## What you have to do:
Look through the lines below and extract any with the word "source".

┌──

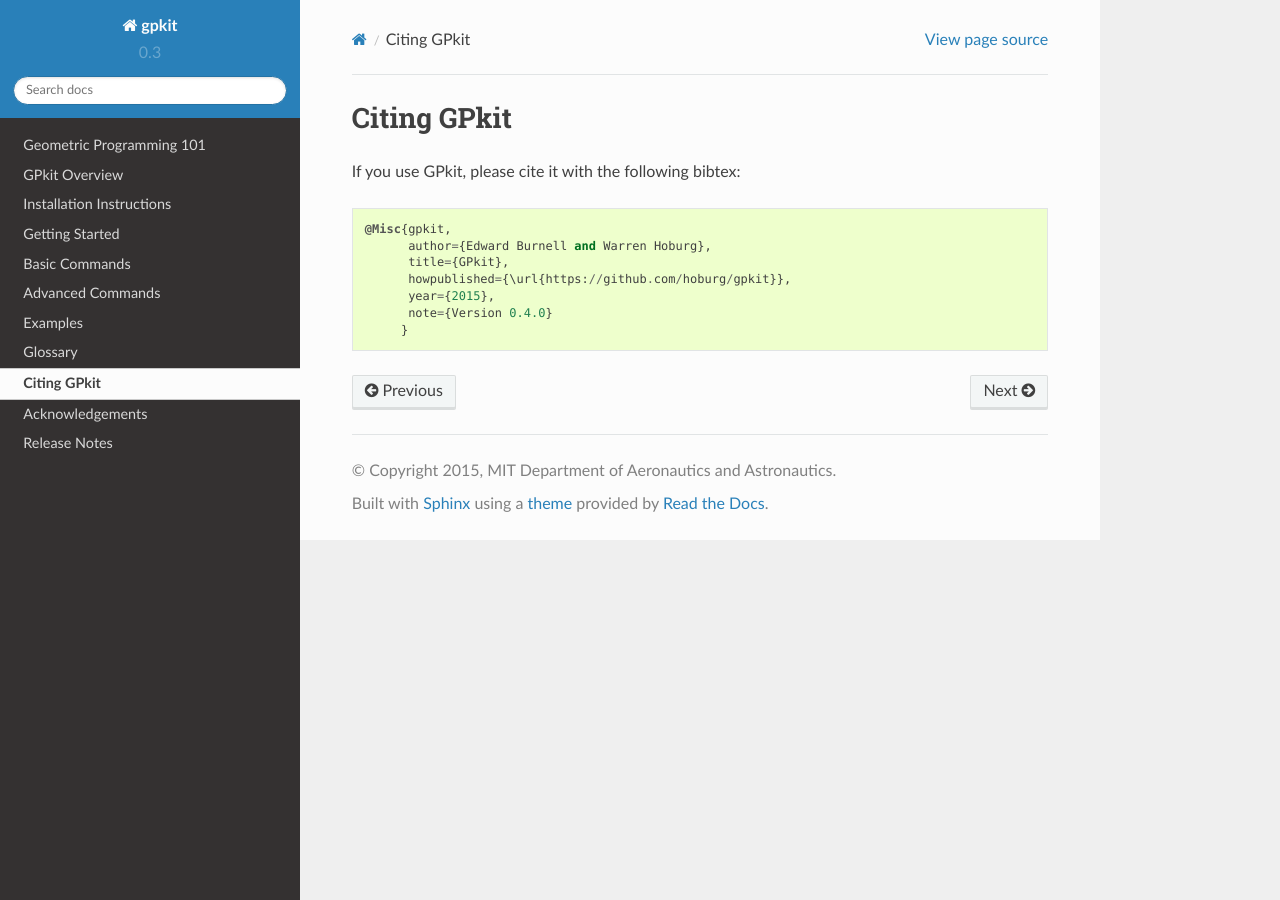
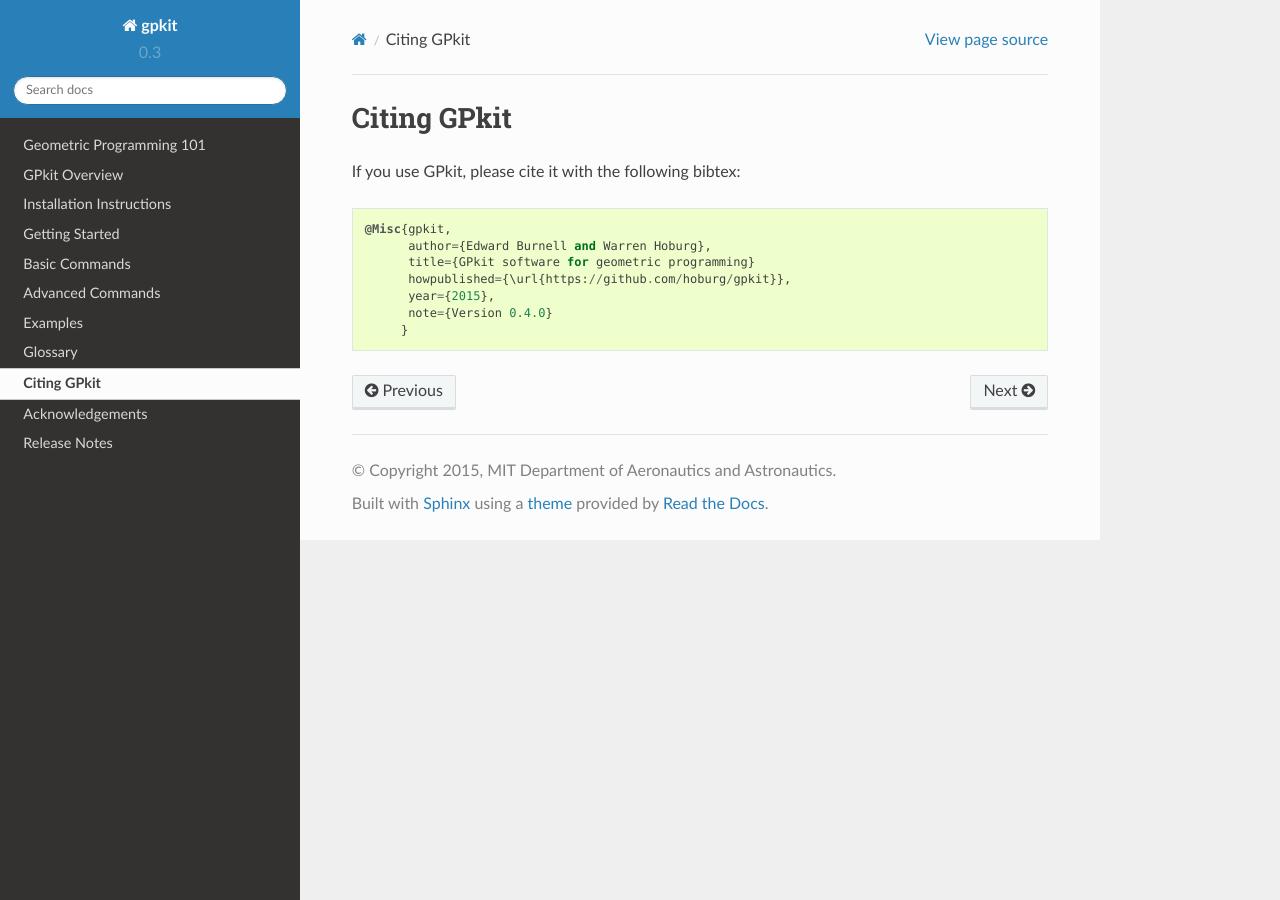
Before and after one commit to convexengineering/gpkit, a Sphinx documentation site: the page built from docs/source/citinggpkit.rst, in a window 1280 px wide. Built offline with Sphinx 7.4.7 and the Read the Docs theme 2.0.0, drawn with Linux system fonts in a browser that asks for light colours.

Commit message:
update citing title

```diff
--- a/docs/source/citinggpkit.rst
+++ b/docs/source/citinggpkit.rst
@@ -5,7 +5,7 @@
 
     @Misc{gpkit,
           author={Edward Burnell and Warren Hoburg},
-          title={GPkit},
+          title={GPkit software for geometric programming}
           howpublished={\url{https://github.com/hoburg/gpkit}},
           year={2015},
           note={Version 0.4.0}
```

└──

## Result of the exercise:
Before and after one commit to convexengineering/gpkit, a Sphinx documentation site: the page built from docs/source/citinggpkit.rst, in a window 1280 px wide. Built offline with Sphinx 7.4.7 and the Read the Docs theme 2.0.0, drawn with Linux system fonts in a browser that asks for light colours.
--- a/docs/source/citinggpkit.rst
+++ b/docs/source/citinggpkit.rst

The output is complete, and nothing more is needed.